Start of Listed entries
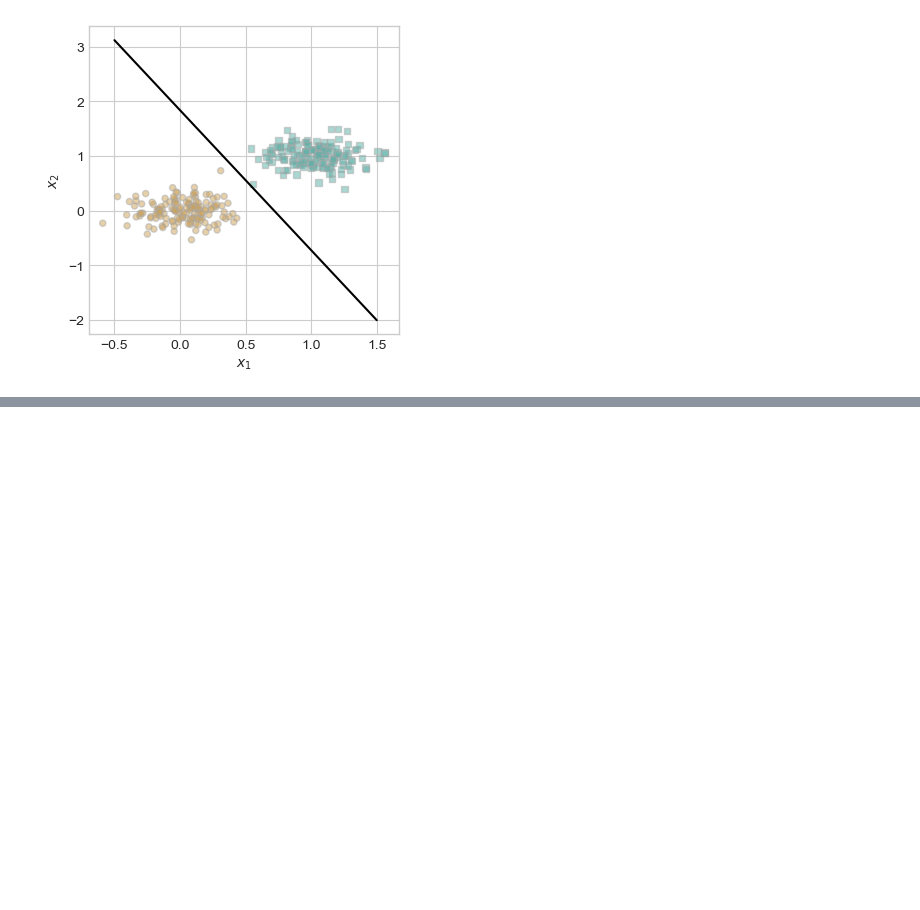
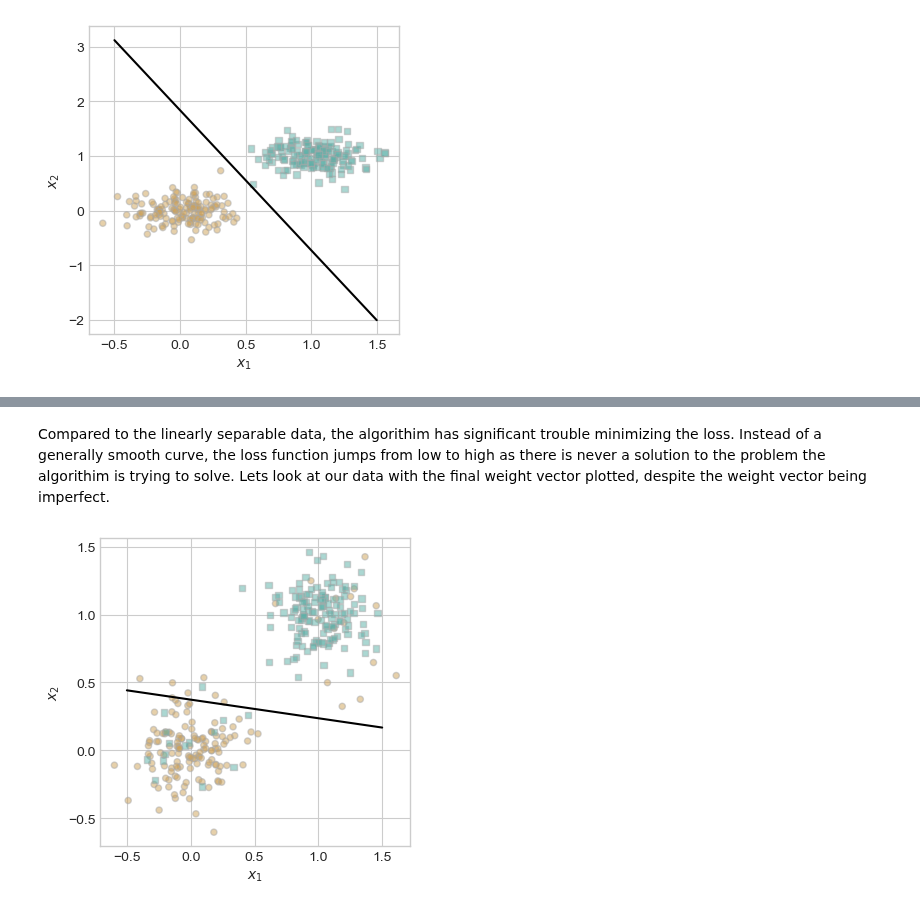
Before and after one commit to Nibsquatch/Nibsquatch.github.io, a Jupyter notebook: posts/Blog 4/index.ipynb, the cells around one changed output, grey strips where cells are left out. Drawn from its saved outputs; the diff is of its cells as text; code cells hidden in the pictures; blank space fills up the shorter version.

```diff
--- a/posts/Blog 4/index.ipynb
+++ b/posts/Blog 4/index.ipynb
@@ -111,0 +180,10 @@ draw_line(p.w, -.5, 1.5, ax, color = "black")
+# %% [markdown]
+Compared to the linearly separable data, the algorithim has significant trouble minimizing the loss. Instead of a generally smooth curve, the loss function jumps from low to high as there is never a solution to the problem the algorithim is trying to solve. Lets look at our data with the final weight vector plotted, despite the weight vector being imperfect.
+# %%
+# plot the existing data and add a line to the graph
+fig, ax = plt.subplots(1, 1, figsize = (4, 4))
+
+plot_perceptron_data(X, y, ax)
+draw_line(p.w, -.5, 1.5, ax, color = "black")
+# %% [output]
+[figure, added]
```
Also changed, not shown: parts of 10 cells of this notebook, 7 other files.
End of Listed entries
Start of Listed entries
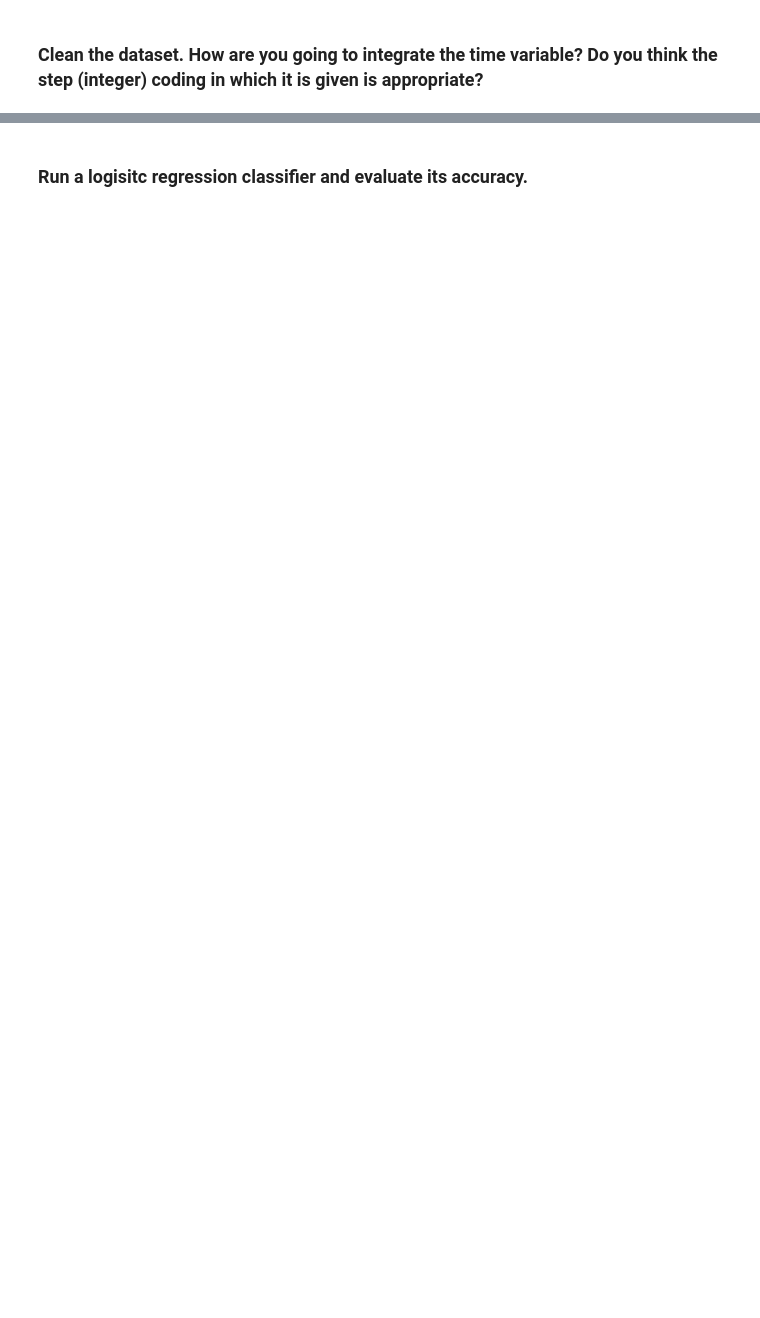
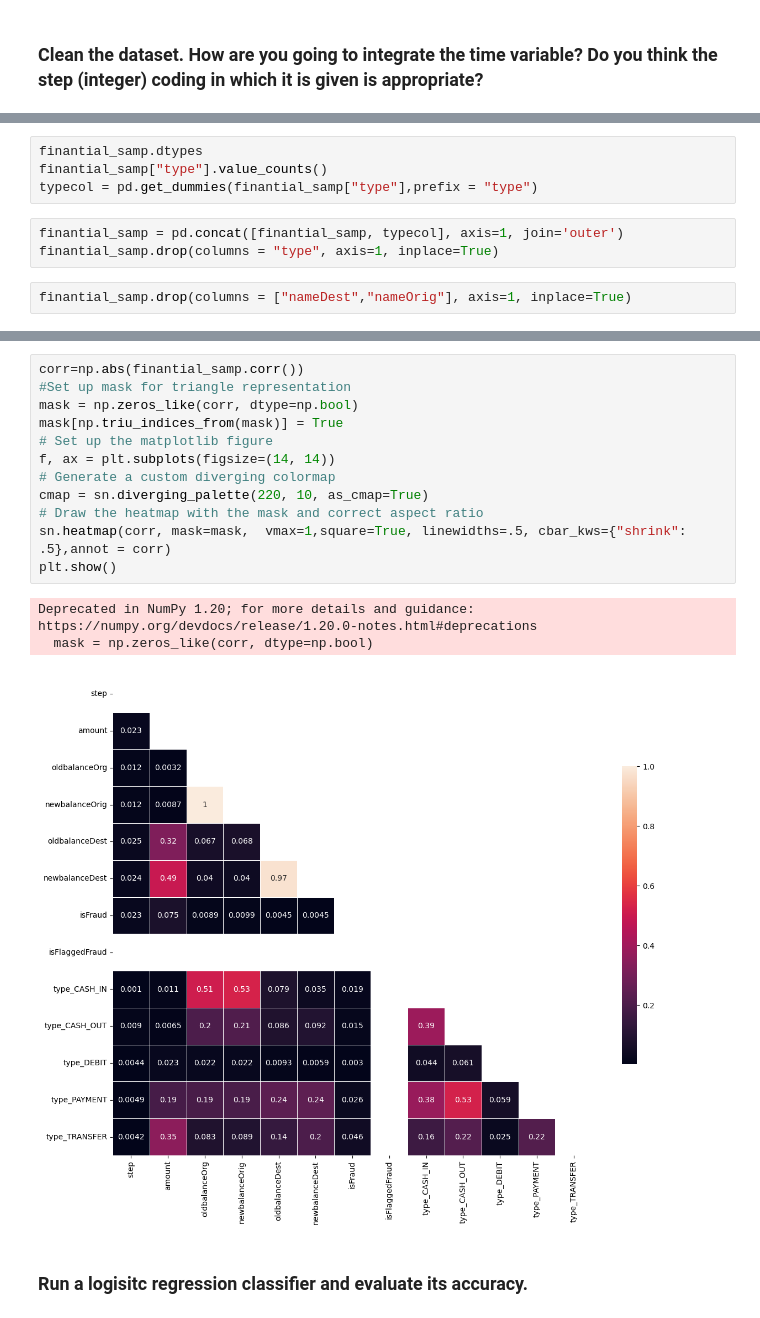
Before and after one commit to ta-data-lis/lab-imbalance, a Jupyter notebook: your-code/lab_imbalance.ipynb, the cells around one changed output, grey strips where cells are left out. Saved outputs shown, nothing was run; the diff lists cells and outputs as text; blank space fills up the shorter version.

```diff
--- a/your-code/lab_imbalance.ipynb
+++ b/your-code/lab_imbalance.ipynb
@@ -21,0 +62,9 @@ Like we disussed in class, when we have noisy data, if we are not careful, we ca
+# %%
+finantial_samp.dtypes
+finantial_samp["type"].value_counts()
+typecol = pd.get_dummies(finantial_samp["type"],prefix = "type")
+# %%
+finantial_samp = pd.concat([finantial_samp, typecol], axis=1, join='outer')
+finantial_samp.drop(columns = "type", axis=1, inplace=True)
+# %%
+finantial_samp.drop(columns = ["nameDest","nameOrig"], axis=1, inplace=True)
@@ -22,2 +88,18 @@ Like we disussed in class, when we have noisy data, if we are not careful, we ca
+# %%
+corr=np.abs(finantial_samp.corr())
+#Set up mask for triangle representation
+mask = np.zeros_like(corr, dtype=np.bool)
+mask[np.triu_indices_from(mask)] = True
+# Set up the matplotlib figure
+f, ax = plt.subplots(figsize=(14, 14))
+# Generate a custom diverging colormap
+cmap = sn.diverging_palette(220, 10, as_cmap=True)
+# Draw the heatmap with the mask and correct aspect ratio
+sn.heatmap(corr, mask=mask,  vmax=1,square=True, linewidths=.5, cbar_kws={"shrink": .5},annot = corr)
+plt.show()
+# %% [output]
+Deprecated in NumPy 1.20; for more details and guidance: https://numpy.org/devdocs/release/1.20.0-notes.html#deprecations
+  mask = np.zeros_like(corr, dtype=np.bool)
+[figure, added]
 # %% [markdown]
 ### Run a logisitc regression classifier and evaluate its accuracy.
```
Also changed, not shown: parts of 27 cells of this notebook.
End of Listed entries
Exercise goal >> Some of the data mentions "left". Copy every line where it does.

Response to this task >>
Before and after one commit to Nibsquatch/Nibsquatch.github.io, a Jupyter notebook: posts/Blog 4/index.ipynb, the cells around one changed output, grey strips where cells are left out. Drawn from its saved outputs; the diff is of its cells as text; code cells hidden in the pictures; blank space fills up the shorter version.
Before and after one commit to ta-data-lis/lab-imbalance, a Jupyter notebook: your-code/lab_imbalance.ipynb, the cells around one changed output, grey strips where cells are left out. Saved outputs shown, nothing was run; the diff lists cells and outputs as text; blank space fills up the shorter version.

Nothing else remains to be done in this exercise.